▸ **WORK REQUIRED**
So that nothing is lost, restate each entry exactly as supplied.
============
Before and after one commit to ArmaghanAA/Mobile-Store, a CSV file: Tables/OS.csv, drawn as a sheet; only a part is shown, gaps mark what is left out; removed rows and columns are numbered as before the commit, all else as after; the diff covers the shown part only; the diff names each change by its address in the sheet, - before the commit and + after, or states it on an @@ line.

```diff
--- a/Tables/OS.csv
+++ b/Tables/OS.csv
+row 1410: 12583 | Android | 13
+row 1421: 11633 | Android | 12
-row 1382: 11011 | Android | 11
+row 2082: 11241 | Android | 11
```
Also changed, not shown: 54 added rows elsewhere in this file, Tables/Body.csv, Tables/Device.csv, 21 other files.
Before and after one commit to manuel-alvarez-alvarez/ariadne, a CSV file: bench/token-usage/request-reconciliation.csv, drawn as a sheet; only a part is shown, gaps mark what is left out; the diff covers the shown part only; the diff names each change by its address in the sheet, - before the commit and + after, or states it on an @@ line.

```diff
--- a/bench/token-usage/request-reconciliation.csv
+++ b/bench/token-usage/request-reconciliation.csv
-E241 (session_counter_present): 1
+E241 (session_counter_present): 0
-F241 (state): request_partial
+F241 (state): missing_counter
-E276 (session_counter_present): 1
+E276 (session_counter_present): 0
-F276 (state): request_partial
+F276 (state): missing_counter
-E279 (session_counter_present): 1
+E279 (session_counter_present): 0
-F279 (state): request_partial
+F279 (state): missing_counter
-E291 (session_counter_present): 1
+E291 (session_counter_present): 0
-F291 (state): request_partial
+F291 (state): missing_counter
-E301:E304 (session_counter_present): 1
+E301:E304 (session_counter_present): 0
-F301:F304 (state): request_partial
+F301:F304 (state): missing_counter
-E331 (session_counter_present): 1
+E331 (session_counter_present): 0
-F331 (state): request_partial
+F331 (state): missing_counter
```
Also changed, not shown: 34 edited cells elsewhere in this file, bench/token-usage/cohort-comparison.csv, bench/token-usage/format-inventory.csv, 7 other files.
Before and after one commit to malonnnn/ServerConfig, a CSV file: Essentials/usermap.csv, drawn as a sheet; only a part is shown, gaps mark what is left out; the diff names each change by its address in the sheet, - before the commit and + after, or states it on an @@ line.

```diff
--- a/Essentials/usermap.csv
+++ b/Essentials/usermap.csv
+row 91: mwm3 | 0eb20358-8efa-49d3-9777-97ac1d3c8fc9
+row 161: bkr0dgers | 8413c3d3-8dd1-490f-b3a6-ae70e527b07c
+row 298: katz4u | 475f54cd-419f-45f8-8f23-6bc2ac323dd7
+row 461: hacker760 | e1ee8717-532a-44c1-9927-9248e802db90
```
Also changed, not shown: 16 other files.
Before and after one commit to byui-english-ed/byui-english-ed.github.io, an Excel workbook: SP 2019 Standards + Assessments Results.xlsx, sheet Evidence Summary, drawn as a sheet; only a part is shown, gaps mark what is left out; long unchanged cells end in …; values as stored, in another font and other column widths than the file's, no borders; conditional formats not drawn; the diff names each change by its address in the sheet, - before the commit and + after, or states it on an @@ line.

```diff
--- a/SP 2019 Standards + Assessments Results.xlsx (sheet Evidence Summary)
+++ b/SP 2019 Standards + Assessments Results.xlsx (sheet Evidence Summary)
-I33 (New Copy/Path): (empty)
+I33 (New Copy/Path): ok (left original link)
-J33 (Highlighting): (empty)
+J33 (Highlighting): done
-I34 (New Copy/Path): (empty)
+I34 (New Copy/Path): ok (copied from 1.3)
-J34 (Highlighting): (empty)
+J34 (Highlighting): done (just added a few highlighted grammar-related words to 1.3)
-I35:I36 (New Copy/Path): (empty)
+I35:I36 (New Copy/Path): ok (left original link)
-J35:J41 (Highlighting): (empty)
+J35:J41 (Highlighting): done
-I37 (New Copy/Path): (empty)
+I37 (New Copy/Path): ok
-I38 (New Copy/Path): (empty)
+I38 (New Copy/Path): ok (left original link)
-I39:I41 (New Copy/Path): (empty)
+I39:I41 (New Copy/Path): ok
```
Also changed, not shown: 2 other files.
============
▸ **YOUR RESPONSE**
Before and after one commit to ArmaghanAA/Mobile-Store, a CSV file: Tables/OS.csv, drawn as a sheet; only a part is shown, gaps mark what is left out; removed rows and columns are numbered as before the commit, all else as after; the diff covers the shown part only; the diff names each change by its address in the sheet, - before the commit and + after, or states it on an @@ line.

```diff
--- a/Tables/OS.csv
+++ b/Tables/OS.csv
+row 1410: 12583 | Android | 13
+row 1421: 11633 | Android | 12
-row 1382: 11011 | Android | 11
+row 2082: 11241 | Android | 11
```
Also changed, not shown: 54 added rows elsewhere in this file, Tables/Body.csv, Tables/Device.csv, 21 other files.
Before and after one commit to manuel-alvarez-alvarez/ariadne, a CSV file: bench/token-usage/request-reconciliation.csv, drawn as a sheet; only a part is shown, gaps mark what is left out; the diff covers the shown part only; the diff names each change by its address in the sheet, - before the commit and + after, or states it on an @@ line.

```diff
--- a/bench/token-usage/request-reconciliation.csv
+++ b/bench/token-usage/request-reconciliation.csv
-E241 (session_counter_present): 1
+E241 (session_counter_present): 0
-F241 (state): request_partial
+F241 (state): missing_counter
-E276 (session_counter_present): 1
+E276 (session_counter_present): 0
-F276 (state): request_partial
+F276 (state): missing_counter
-E279 (session_counter_present): 1
+E279 (session_counter_present): 0
-F279 (state): request_partial
+F279 (state): missing_counter
-E291 (session_counter_present): 1
+E291 (session_counter_present): 0
-F291 (state): request_partial
+F291 (state): missing_counter
-E301:E304 (session_counter_present): 1
+E301:E304 (session_counter_present): 0
-F301:F304 (state): request_partial
+F301:F304 (state): missing_counter
-E331 (session_counter_present): 1
+E331 (session_counter_present): 0
-F331 (state): request_partial
+F331 (state): missing_counter
```
Also changed, not shown: 34 edited cells elsewhere in this file, bench/token-usage/cohort-comparison.csv, bench/token-usage/format-inventory.csv, 7 other files.
Before and after one commit to malonnnn/ServerConfig, a CSV file: Essentials/usermap.csv, drawn as a sheet; only a part is shown, gaps mark what is left out; the diff names each change by its address in the sheet, - before the commit and + after, or states it on an @@ line.

```diff
--- a/Essentials/usermap.csv
+++ b/Essentials/usermap.csv
+row 91: mwm3 | 0eb20358-8efa-49d3-9777-97ac1d3c8fc9
+row 161: bkr0dgers | 8413c3d3-8dd1-490f-b3a6-ae70e527b07c
+row 298: katz4u | 475f54cd-419f-45f8-8f23-6bc2ac323dd7
+row 461: hacker760 | e1ee8717-532a-44c1-9927-9248e802db90
```
Also changed, not shown: 16 other files.
Before and after one commit to byui-english-ed/byui-english-ed.github.io, an Excel workbook: SP 2019 Standards + Assessments Results.xlsx, sheet Evidence Summary, drawn as a sheet; only a part is shown, gaps mark what is left out; long unchanged cells end in …; values as stored, in another font and other column widths than the file's, no borders; conditional formats not drawn; the diff names each change by its address in the sheet, - before the commit and + after, or states it on an @@ line.

```diff
--- a/SP 2019 Standards + Assessments Results.xlsx (sheet Evidence Summary)
+++ b/SP 2019 Standards + Assessments Results.xlsx (sheet Evidence Summary)
-I33 (New Copy/Path): (empty)
+I33 (New Copy/Path): ok (left original link)
-J33 (Highlighting): (empty)
+J33 (Highlighting): done
-I34 (New Copy/Path): (empty)
+I34 (New Copy/Path): ok (copied from 1.3)
-J34 (Highlighting): (empty)
+J34 (Highlighting): done (just added a few highlighted grammar-related words to 1.3)
-I35:I36 (New Copy/Path): (empty)
+I35:I36 (New Copy/Path): ok (left original link)
-J35:J41 (Highlighting): (empty)
+J35:J41 (Highlighting): done
-I37 (New Copy/Path): (empty)
+I37 (New Copy/Path): ok
-I38 (New Copy/Path): (empty)
+I38 (New Copy/Path): ok (left original link)
-I39:I41 (New Copy/Path): (empty)
+I39:I41 (New Copy/Path): ok
```
Also changed, not shown: 2 other files.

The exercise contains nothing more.